Use this tool to understand sclerotinia infection risk and target control.
Top tip: Click on the page arrows <-> to toggle between page views.
- < 1 of 4 > = Tool home page
- < 2 of 4 > = Look back at how the tool has performed
- < 3 of 4 > = Risk map
- < 4 of 4 > = Spore trap data (five sites)
About the sclerotinia infection risk alerts
Sclerotinia stem rot is usually the main disease to consider during the flowering stages of oilseed rape. Although the infection cycle of Sclerotinia sclerotiorum is complex, a good understanding of the three main risk factors – the presence of sclerotinia inoculum (spores), warm and humid conditions, and crops in flower – will help you target control.
Weather and infection risk
If spores are present, conducive weather is required for infection to occur.
> Based on observed (past 24 hours) and forecast (next 72 hours) weather data, the interactive maps track the period of time that relative humidity (RH) and air temperatures are at or above threshold (80% and 7°C, respectively).
> If these thresholds are exceeded for 23 continuous hours (the time needed in order for sclerotinia to infect the crop), a weather-based infection alert is issued at the corresponding site (red circle). Near misses are also highlighted (amber circles). Where infection risk is low, this is shown (green/white circles).
Click on a circle (any colour) to show an hour-by-hour chart of the sclerotinia infection risk for that site.
Sclerotinia control products are protectants and should be applied prior to infection (before circles turn amber/red).
Forecast forensics (June 2020)
Our weather-based sclerotinia infection risk alerts support decisions. With trends in potential infection risk highlighted, it can focus the all-important monitoring at the field level. Forecasts are never perfect, but our analysis of the 2020 season shows the predictions are relatively good.

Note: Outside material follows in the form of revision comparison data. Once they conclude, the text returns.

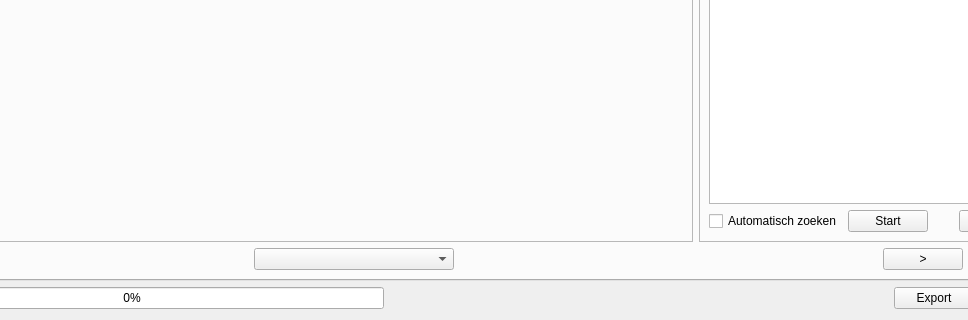
Before: the Qt Designer form hdsr_tool_dialog_base.ui in breinbaas/hdsrtool, drawn with Qt 5; both pictures show x 363 to 1331 and y 502 to 822 of the 1434 by 822 pixel window.
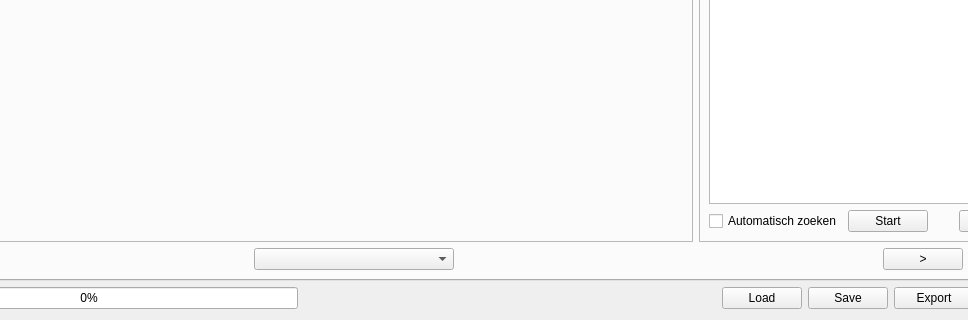
After: the same form once the commit is applied.

Commit message: added save and load option

```diff
--- a/hdsr_tool_dialog_base.ui
+++ b/hdsr_tool_dialog_base.ui
@@ -289,6 +289,20 @@
          </property>
         </spacer>
        </item>
+       <item>
+        <widget class="QPushButton" name="pbLoad">
+         <property name="text">
+          <string>Load</string>
+         </property>
+        </widget>
+       </item>
+       <item>
+        <widget class="QPushButton" name="pbSave">
+         <property name="text">
+          <string>Save</string>
+         </property>
+        </widget>
+       </item>
        <item>
         <widget class="QPushButton" name="pbExport">
          <property name="text">
```
The commit also changes 2 other files.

This table highlights infection alerts based on forecast and the observed weather data in 2020. There is a high level of consistency between the two sets of data. Occasionally, there are differences and these are more commonly driven by relative humidity, than temperature. Typically, consistency is better when conditions are firmly above or below the weather thresholds. When conditions are at or around threshold, risk alerts are more uncertain.